• **Task instructions**: What is needed is a word-for-word restatement of all the entries.

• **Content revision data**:
▬▬▬
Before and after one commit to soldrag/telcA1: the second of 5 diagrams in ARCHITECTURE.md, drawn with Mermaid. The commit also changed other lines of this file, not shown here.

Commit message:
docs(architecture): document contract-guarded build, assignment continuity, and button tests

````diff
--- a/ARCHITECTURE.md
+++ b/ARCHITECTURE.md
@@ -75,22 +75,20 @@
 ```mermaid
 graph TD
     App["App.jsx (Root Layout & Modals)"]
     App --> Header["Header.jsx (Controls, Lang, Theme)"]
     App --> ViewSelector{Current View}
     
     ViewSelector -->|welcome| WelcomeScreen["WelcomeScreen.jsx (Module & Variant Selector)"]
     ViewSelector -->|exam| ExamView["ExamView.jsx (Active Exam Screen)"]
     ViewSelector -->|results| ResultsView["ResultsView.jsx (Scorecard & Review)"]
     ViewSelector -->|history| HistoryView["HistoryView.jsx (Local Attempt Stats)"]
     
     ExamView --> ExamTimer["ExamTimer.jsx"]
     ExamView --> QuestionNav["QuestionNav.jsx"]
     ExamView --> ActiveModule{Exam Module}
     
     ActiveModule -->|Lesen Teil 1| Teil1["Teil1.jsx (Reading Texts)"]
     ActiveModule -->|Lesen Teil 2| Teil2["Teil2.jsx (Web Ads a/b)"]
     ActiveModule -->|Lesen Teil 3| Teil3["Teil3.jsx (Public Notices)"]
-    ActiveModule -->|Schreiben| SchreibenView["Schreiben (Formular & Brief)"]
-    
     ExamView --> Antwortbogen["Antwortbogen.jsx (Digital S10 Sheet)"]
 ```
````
▬▬▬
• **Written answer**:
Before and after one commit to soldrag/telcA1: the second of 5 diagrams in ARCHITECTURE.md, drawn with Mermaid. The commit also changed other lines of this file, not shown here.

Commit message:
docs(architecture): document contract-guarded build, assignment continuity, and button tests

````diff
--- a/ARCHITECTURE.md
+++ b/ARCHITECTURE.md
@@ -75,22 +75,20 @@
 ```mermaid
 graph TD
     App["App.jsx (Root Layout & Modals)"]
     App --> Header["Header.jsx (Controls, Lang, Theme)"]
     App --> ViewSelector{Current View}
     
     ViewSelector -->|welcome| WelcomeScreen["WelcomeScreen.jsx (Module & Variant Selector)"]
     ViewSelector -->|exam| ExamView["ExamView.jsx (Active Exam Screen)"]
     ViewSelector -->|results| ResultsView["ResultsView.jsx (Scorecard & Review)"]
     ViewSelector -->|history| HistoryView["HistoryView.jsx (Local Attempt Stats)"]
     
     ExamView --> ExamTimer["ExamTimer.jsx"]
     ExamView --> QuestionNav["QuestionNav.jsx"]
     ExamView --> ActiveModule{Exam Module}
     
     ActiveModule -->|Lesen Teil 1| Teil1["Teil1.jsx (Reading Texts)"]
     ActiveModule -->|Lesen Teil 2| Teil2["Teil2.jsx (Web Ads a/b)"]
     ActiveModule -->|Lesen Teil 3| Teil3["Teil3.jsx (Public Notices)"]
-    ActiveModule -->|Schreiben| SchreibenView["Schreiben (Formular & Brief)"]
-    
     ExamView --> Antwortbogen["Antwortbogen.jsx (Digital S10 Sheet)"]
 ```
````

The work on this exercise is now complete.